Plasma membrane analysis using enzyme markers (Protocols 4.27-4.29)

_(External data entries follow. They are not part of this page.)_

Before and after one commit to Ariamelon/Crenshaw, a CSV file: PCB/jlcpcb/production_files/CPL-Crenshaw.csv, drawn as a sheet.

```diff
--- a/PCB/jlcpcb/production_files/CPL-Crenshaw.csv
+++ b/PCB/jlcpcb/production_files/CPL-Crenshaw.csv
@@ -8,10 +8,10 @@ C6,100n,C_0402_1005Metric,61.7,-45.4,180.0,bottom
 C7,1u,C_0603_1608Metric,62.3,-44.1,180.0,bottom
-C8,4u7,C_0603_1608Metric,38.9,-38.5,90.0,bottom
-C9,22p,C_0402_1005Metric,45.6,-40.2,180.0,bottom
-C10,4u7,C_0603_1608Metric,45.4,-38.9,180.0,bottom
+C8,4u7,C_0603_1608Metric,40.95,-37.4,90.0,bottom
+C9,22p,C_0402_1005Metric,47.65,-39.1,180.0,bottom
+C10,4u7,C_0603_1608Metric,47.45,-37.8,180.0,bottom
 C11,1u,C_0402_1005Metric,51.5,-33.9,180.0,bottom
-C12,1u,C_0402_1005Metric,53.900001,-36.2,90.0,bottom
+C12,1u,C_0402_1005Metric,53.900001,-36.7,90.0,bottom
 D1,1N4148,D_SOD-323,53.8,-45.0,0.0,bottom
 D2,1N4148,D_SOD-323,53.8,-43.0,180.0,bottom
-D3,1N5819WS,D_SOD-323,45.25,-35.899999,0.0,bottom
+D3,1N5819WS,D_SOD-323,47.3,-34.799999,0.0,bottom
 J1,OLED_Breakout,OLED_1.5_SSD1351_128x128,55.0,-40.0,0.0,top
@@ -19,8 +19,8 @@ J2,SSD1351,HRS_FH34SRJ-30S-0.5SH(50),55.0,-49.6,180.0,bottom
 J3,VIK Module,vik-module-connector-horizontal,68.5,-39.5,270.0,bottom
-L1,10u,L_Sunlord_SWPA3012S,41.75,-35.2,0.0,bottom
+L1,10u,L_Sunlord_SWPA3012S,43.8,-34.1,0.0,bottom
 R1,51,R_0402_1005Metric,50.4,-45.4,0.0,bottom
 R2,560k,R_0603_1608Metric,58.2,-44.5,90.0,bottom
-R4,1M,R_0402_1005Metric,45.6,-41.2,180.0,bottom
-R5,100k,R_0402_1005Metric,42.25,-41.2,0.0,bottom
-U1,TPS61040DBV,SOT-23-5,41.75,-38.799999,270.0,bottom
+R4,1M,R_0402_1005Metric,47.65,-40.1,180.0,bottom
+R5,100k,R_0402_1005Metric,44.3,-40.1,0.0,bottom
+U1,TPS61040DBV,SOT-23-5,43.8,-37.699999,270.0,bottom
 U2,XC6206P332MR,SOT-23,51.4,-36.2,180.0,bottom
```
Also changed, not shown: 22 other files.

Routine functional analysis of plasma membrane relies on enzyme assays, principally for Na+/K+-ATPase, 5'-nucleotidase, alkaline phosphatase or alkaline phosphodiesterase. There is considerable variation in levels of these enzymes in plasma membranes from different sources and in the case of cells from polarized tissues; they are often domain-specific. Thus, the Na+/K+-ATPase is readily measured in the human erythrocyte membrane, much less easily measured in the plasma membrane from cultured cells and considerably enriched in the basolateral domains (compared to apical domains) from polarized cells. Alkaline phosphatase, alkaline phosphodiesterase and 5'-nucleotidase are ubiquitous, highly enriched in apical domains and easier to measure than the Na+/K+-ATPase.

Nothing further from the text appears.